§ **Task description**
Copy each line below that contains "Research".

§ **Before and after images**
::::::::

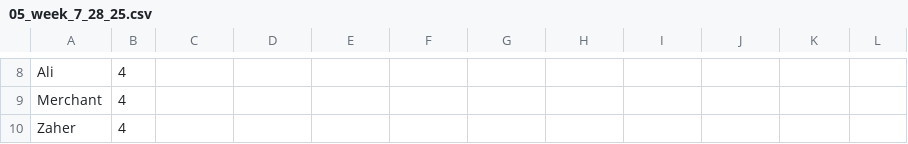
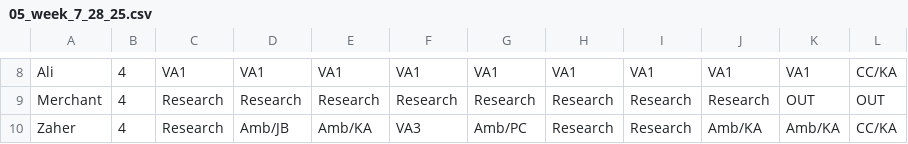
Before and after one commit to mahomus1/Mizzou, a CSV file: 05_week_7_28_25.csv, drawn as a sheet; only a part is shown, gaps mark what is left out; the diff covers the shown part only; the diff names each change by its address in the sheet, - before the commit and + after, or states it on an @@ line.

```diff
--- a/05_week_7_28_25.csv
+++ b/05_week_7_28_25.csv
-C8: (empty)
+C8: VA1
-D8: (empty)
+D8: VA1
-E8: (empty)
+E8: VA1
-F8: (empty)
+F8: VA1
-G8: (empty)
+G8: VA1
-H8: (empty)
+H8: VA1
-I8: (empty)
+I8: VA1
-J8: (empty)
+J8: VA1
-K8: (empty)
+K8: VA1
-L8: (empty)
+L8: CC/KA
-C9:C10: (empty)
+C9:C10: Research
-D9: (empty)
+D9: Research
-E9: (empty)
+E9: Research
-F9: (empty)
+F9: Research
-G9: (empty)
+G9: Research
-H9:H10: (empty)
+H9:H10: Research
-I9:I10: (empty)
+I9:I10: Research
-J9: (empty)
+J9: Research
-K9: (empty)
+K9: OUT
-L9: (empty)
+L9: OUT
-D10: (empty)
+D10: Amb/JB
-E10: (empty)
+E10: Amb/KA
-F10: (empty)
+F10: VA3
-G10: (empty)
+G10: Amb/PC
-J10: (empty)
+J10: Amb/KA
-K10: (empty)
+K10: Amb/KA
-L10: (empty)
+L10: CC/KA
```
Also changed, not shown: 70 edited cells elsewhere in this file.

::::::::

§ **Output for this task**
+C9:C10: Research
+D9: Research
+E9: Research
+F9: Research
+G9: Research
+H9:H10: Research
+I9:I10: Research
+J9: Research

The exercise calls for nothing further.